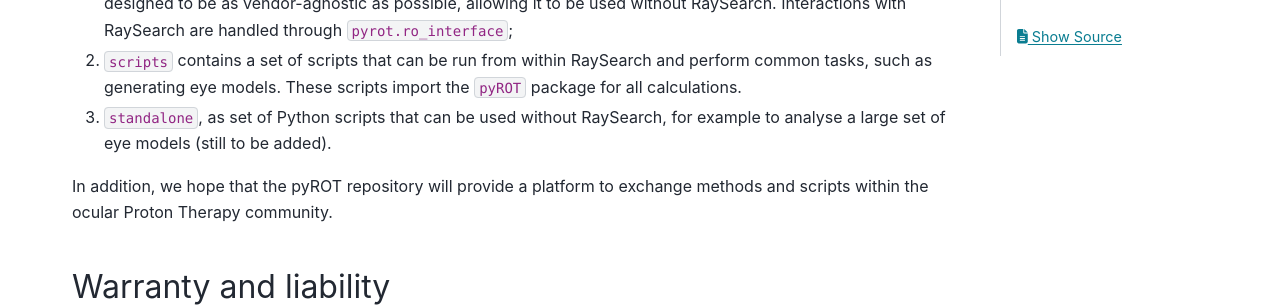
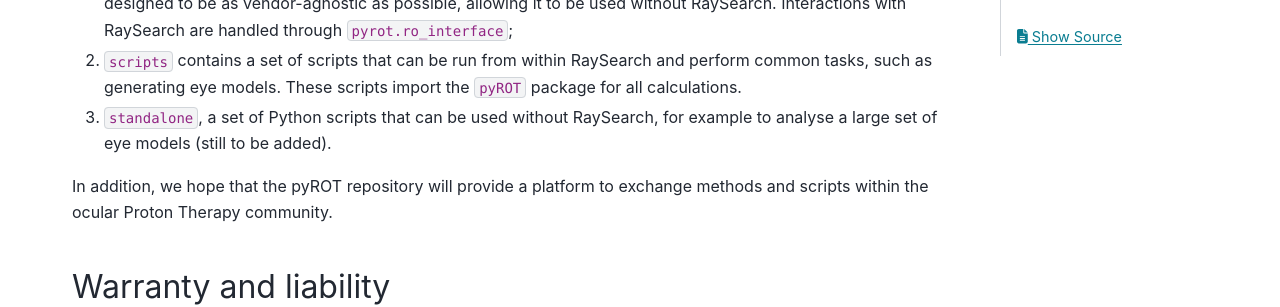
Before and after one commit to MREYE-LUMC/pyROT, a Sphinx documentation site: the page built from docs/index.md, in a window 1280 px wide and 1286 px high. Shown: the part 274-581 px from the top of the window. Built offline with Sphinx 7.4.7 and the PyData theme 0.15.4, drawn with Linux system fonts in a browser that asks for light colours; pages that are not in the unit, such as notebooks, are missing from menus.

Commit message:
Fix typo

```diff
--- a/docs/index.md
+++ b/docs/index.md
@@ -5,7 +5,7 @@ It currently consists of three parts:
 
 1. `pyROT` itself, which is Python package provides a set of tools to work with eye models in Python. This library is designed to be as vendor-agnostic as possible, allowing it to be used without RaySearch. Interactions with RaySearch are handled through `pyrot.ro_interface`;
 2. `scripts` contains a set of scripts that can be run from within RaySearch and perform common tasks, such as generating eye models. These scripts import the `pyROT` package for all calculations.
-3. `standalone`, as set of Python scripts that can be used without RaySearch, for example to analyse a large set of eye models (still to be added).
+3. `standalone`, a set of Python scripts that can be used without RaySearch, for example to analyse a large set of eye models (still to be added).
 
 In addition, we hope that the pyROT repository will provide a platform to exchange methods and scripts within the ocular Proton Therapy community.
 
```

### [TASK DIRECTIONS]
In the listing above, how many lines hold the word "added"? Please state the number alone.

### [YOUR RESPONSE]
2